* [THE INPUT]
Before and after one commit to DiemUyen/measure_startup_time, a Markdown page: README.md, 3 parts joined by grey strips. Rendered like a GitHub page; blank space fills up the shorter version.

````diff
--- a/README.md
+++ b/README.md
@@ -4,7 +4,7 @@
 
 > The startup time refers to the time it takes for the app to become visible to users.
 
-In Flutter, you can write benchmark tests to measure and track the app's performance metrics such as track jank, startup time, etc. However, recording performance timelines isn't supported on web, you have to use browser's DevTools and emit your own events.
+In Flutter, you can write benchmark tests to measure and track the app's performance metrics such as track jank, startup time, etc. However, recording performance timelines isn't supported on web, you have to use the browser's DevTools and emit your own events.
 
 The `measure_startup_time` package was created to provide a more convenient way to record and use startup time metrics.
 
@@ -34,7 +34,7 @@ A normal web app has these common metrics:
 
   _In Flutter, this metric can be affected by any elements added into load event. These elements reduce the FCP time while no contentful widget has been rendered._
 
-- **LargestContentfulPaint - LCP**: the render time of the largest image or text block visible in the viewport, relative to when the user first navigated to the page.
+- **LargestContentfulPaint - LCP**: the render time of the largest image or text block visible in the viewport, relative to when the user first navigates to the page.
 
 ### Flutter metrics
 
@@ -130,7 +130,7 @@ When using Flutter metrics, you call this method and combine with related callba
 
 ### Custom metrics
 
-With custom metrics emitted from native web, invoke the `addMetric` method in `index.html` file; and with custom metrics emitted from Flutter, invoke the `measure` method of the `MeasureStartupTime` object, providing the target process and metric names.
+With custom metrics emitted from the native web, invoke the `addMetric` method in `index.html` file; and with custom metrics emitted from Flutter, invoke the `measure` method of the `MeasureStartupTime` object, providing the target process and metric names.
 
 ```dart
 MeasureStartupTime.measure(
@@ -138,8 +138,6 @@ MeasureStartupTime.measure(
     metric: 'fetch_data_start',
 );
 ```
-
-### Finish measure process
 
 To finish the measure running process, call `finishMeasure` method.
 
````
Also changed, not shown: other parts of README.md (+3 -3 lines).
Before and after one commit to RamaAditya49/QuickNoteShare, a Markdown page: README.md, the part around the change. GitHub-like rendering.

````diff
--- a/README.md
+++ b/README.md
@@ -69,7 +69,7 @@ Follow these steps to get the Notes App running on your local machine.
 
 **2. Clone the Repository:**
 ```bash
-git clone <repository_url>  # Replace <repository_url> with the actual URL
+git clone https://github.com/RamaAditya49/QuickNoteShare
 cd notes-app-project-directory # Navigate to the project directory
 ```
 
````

* [EXERCISE DETAILS] Going through the records, work out how many lines contain the word "running". Please answer with the number only.

* [WRITTEN SOLUTION] 2